The “character” of property is a common area of dispute. California is a community property state. That means that all assets and debts acquired during a marriage with community property money are divided when a couple decides to dissolve the marriage. Sometimes a there is a disagreement about whether the property belongs to the couple (community property) and should be divided as a part of the dissolution, or if the asset or debt belongs to only one person in the marriage because it is their separate property.



Once the character of an asset or debt is agreed upon by the parties or decided by the court, the value of the property is determined. Values can be determined by professional appraisers, web-based value estimation services such as Zillow or Kelly Blue Book, or by agreement of the couple. Usually lower value items are agreed upon, mid-range assets use a service such as Kelly Blue Book, and high value assets are appraised by a professional appraiser. Occasionally there are unusual assets that are lower value but require appraisals such as professional art or assets that can range in value from nearly worthless to hundreds of thousands of dollars; for example, antiques and oriental rugs are often appraised to determine their values.



The division happens at the end of a divorce and can become more complicated as time passes. Because of this, it is very important to disclose all of the information about assets and debts as early and accurately as possible as that will help complete your divorce as quickly as possible.

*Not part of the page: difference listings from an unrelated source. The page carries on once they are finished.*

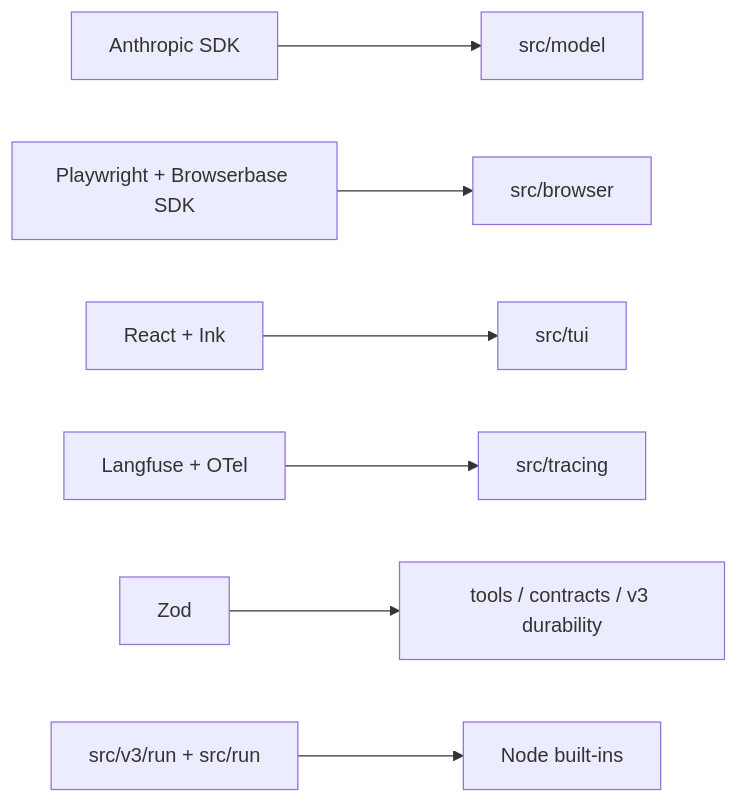
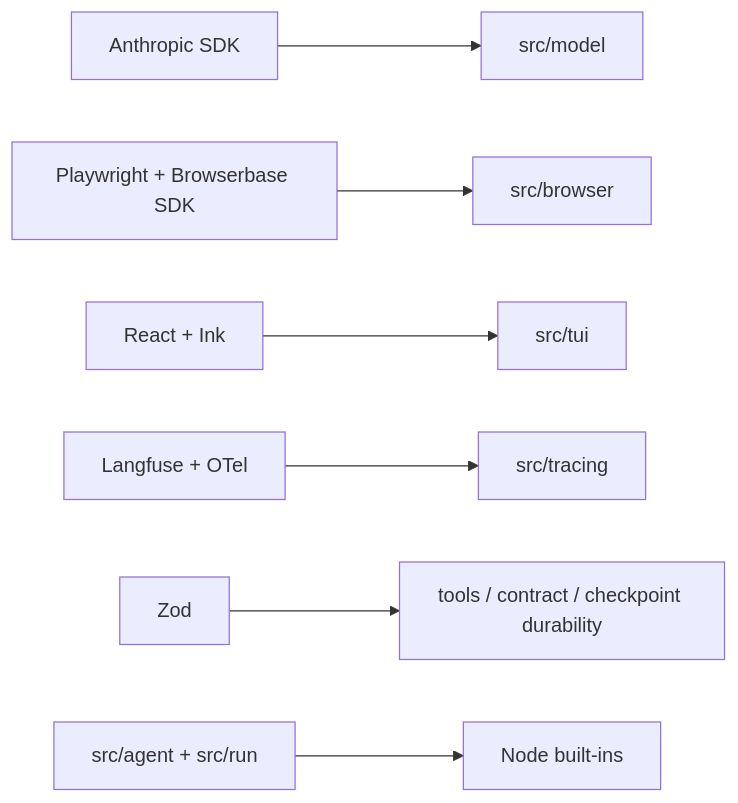
The diagram in .agents/summary/dependencies.md (briosolivares/evidence-collection-agent), drawn with Mermaid before and after one commit. The commit also changed other lines of this file and 14 other files, not shown here.

Commit message:
docs: refresh simplified production architecture

````diff
--- a/.agents/summary/dependencies.md
+++ b/.agents/summary/dependencies.md
@@ -33,9 +33,9 @@
 ```mermaid
 graph LR
     SDK["Anthropic SDK"] --> MODEL["src/model"]
     PW["Playwright + Browserbase SDK"] --> BROWSER["src/browser"]
     UI["React + Ink"] --> TUI["src/tui"]
     OBS["Langfuse + OTel"] --> TRACE["src/tracing"]
-    ZOD["Zod"] --> SCHEMAS["tools / contracts / v3 durability"]
-    CORE["src/v3/run + src/run"] --> NODE["Node built-ins"]
+    ZOD["Zod"] --> SCHEMAS["tools / contract / checkpoint durability"]
+    CORE["src/agent + src/run"] --> NODE["Node built-ins"]
 ```
````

The reason that property division becomes more complicated as time passes is that there are several rules in place that allow for credits and reimbursements to be considered at the time property is divided in a divorce. Two of the more common adjustments are from Watts Charges (Marriage of Watts (1985) 171 Cal.App.3d 366) and Epstein Credits (Marriage of Epstein (1979) 24 Cal.3d 76). If you own a home, these cases can change the entire landscape of how you divide your property because if someone stays in the home and pays a mortgage, there could be thousands, tens of thousands, or even hundreds of thousands of dollars in credits or reimbursements accruing over time.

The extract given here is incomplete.